“But I need my husband,” the woman says.
“Stay here with him and give your slot to someone else or get on the train,” the guard says with no emotion. The woman looks at her husband and then at the train. “Coming or staying,” the guard with the clipboard says with a curt tone. The woman steps off the train and into her husband’s arms. They walk away together, him trying to stifle her sobs so they won’t be shot.
I make my way to the last two train cars where they are taking all the farmers. I see the long lines and my heart sinks into my stomach. I don’t even begin counting because something tells me there are way more than 300 farmers. I knew that rumor about unlimited seats for farmers was bullshit. I take my place in line. My mind drifts back to the days before the soil contamination crisis, when life was normal.

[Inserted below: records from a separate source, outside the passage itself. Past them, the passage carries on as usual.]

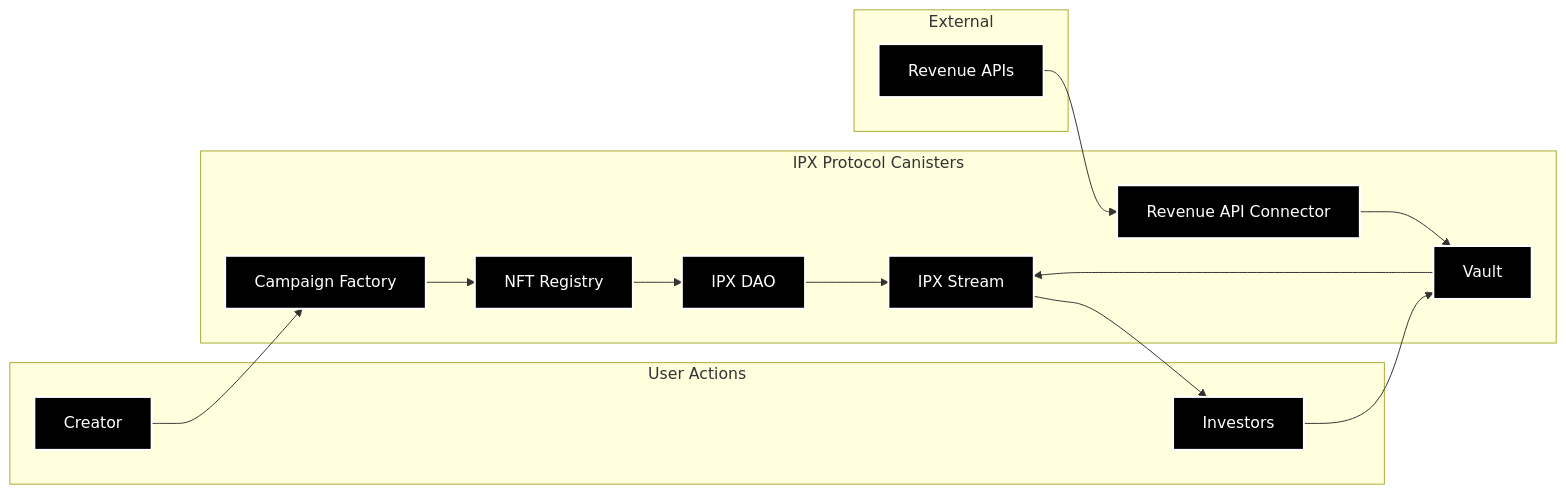
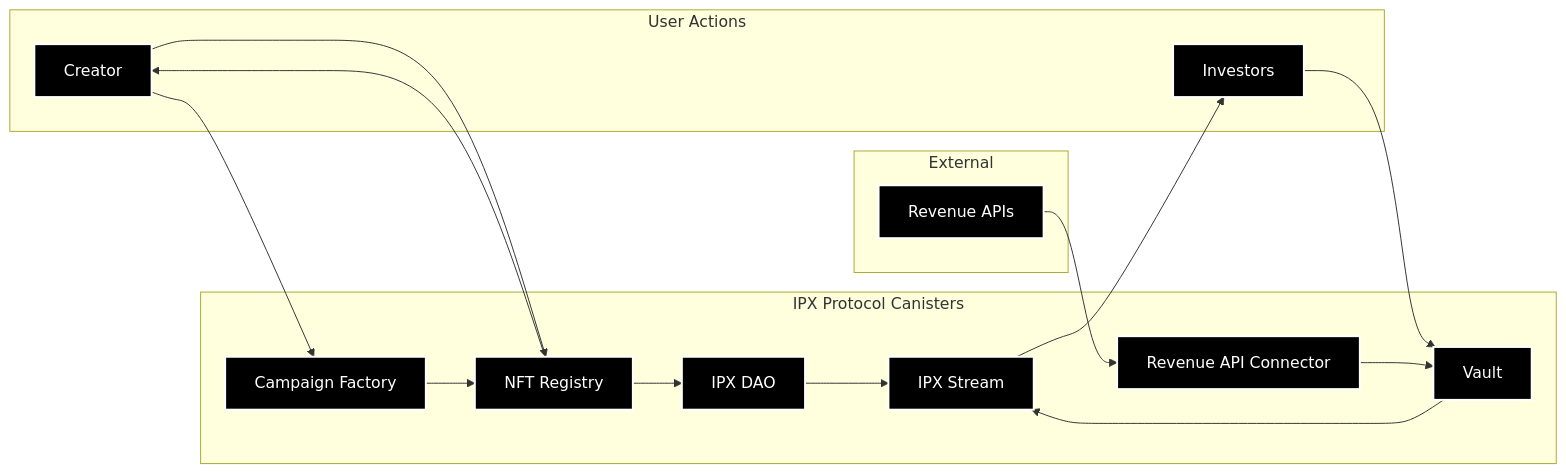
The first of 2 diagrams in README.md (Smitbafna/IPX), drawn with Mermaid before and after one commit. The commit also changed other lines of this file and 82 other files, not shown here.

````diff
--- a/README.md
+++ b/README.md
@@ -11,32 +24,34 @@
 ```mermaid
 graph LR
     subgraph "User Actions"
         Creator[Creator]
         Investors[Investors]
     end
     
     subgraph "IPX Protocol Canisters"
         CampaignFactory[Campaign Factory]
         NFTRegistry[NFT Registry]
         Vault[Vault]
         IPXDAO[IPX DAO]
         IPXStream[IPX Stream]
         RevenueApiConnector[Revenue API Connector]
     end
     
     subgraph "External"
         APIs[Revenue APIs]
     end
     
+    Creator --> NFTRegistry
+    NFTRegistry --> Creator
     Creator --> CampaignFactory
     CampaignFactory --> NFTRegistry
     Investors --> Vault
     Vault --> IPXStream
     NFTRegistry --> IPXDAO
     APIs --> RevenueApiConnector
     RevenueApiConnector --> Vault
     IPXDAO --> IPXStream
     IPXStream --> Investors
     
     classDef default fill:#000000,stroke:#ffffff,stroke-width:2px,color:#ffffff
 ```
````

As a farmer, I knew something was going to happen. I paid attention to crop reports and heard stories of other farmers having problems. But I kept hoping they were isolated incidents. But each year more and more farmers had failed crops. Then, almost overnight it seemed, everyone’s crops were dead or dying. Some type of fungus they called Valley Fever, which at one point only affected humans, mutated and started killing crops. I was jarred from my thoughts by a tap on my shoulder. “Coin,” the guard said. “Oh,” I said as I fumbled in my pocket for it and pulled it out. He inserted the coin into a rectangular device in his hand. He stared at the screen then up at me. “Name, please.”
He pressed a button on the device that popped my coin back out. He gave it to me. “Number 298. Give your coin to the guardian when you get on the train.” I let out a breath I didn’t know I was holding. But my relief was guilt-ridden and short-lived as I heard the guard’s announcement: “No more farmers. All farmers step away from the loading lanes.”
I turned to look at the crowd and saw a man fall to his knees and cover his face with his hands. The guard pulled him to his feet, but he fell back down again, sobbing. When they pulled him up again I recognized his face. “Zeke?” He didn’t hear me. “Zeke Maddox,” I said firmly to catch his attention. He looked up at me. “Aurora. Did you make it,” he said through his tears. I bit my lip as I fought back tears of my own and nodded.
Zeke had to let his wife and daughter go on one of the trains without him. He’d hurt his back in a farming accident and his token was revoked. He’d recovered, just barely, but it was enough to reinstate his farmer’s token. “Please, Aurora, find my family. Tell them I love them. Tell them what happened. Tell them I tried.” Another guard came from the crowd and began pushing me forward while the other guard forced Zeke away from the loading lane by gun point. “Tell them, Aurora, I’m counting on you,” he yelled.
“Quiet,” the guard snapped and shoved Zeke. I couldn’t bear it. I looked at the guard standing next to me. “I want to give him my slot.” People around me gasped. “This is the last train,” he said.
“Get on the train, lady.”
“No. I’m giving him my spot.”
“You’re signing your own death certificate,” a woman next to me hissed.
“I don’t care,” I looked at the guard, “Please. I’m begging you. Go and get him and give him my slot.” The guard looked at me and shook his head. He reached for the radio on shoulder and alerted the other guard. I watched in the crowd as the other guard turned around and looked in our direction. He said something to Zeke and they made their way through the crowd to me.
“Give him your coin, Zeke,” I said.
“Aurora. No. You’ve lost so much already.”
“And I have no one waiting for me there. Go.” He knelt down and kissed my hand. I wiped the tears from his face and watched him get on the train, hoping he will be able to find his family when he gets there.